What you should do –
Find the lines in the records below that contain "ipynb", and report each of them.

________________________________________

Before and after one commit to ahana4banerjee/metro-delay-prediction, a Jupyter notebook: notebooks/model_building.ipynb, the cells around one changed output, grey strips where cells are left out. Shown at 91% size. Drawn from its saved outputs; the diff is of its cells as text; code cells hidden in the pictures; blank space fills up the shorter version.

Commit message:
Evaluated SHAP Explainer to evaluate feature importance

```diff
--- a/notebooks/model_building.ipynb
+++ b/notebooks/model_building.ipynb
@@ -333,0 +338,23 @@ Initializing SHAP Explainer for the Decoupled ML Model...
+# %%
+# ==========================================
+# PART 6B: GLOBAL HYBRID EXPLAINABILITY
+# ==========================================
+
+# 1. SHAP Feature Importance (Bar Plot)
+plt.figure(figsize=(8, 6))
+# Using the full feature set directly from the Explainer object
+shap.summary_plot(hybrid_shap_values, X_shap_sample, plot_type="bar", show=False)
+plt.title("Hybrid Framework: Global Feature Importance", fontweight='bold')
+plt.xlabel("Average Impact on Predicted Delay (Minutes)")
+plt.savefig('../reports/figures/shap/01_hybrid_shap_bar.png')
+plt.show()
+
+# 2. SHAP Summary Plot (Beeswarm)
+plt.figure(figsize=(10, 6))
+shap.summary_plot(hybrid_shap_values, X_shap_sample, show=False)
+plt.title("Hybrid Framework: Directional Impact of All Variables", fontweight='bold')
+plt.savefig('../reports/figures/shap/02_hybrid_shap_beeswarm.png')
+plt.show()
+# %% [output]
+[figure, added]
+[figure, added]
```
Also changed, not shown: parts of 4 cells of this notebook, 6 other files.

________________________________________

Written response –
Before and after one commit to ahana4banerjee/metro-delay-prediction, a Jupyter notebook: notebooks/model_building.ipynb, the cells around one changed output, grey strips where cells are left out. Shown at 91% size. Drawn from its saved outputs; the diff is of its cells as text; code cells hidden in the pictures; blank space fills up the shorter version.
--- a/notebooks/model_building.ipynb
+++ b/notebooks/model_building.ipynb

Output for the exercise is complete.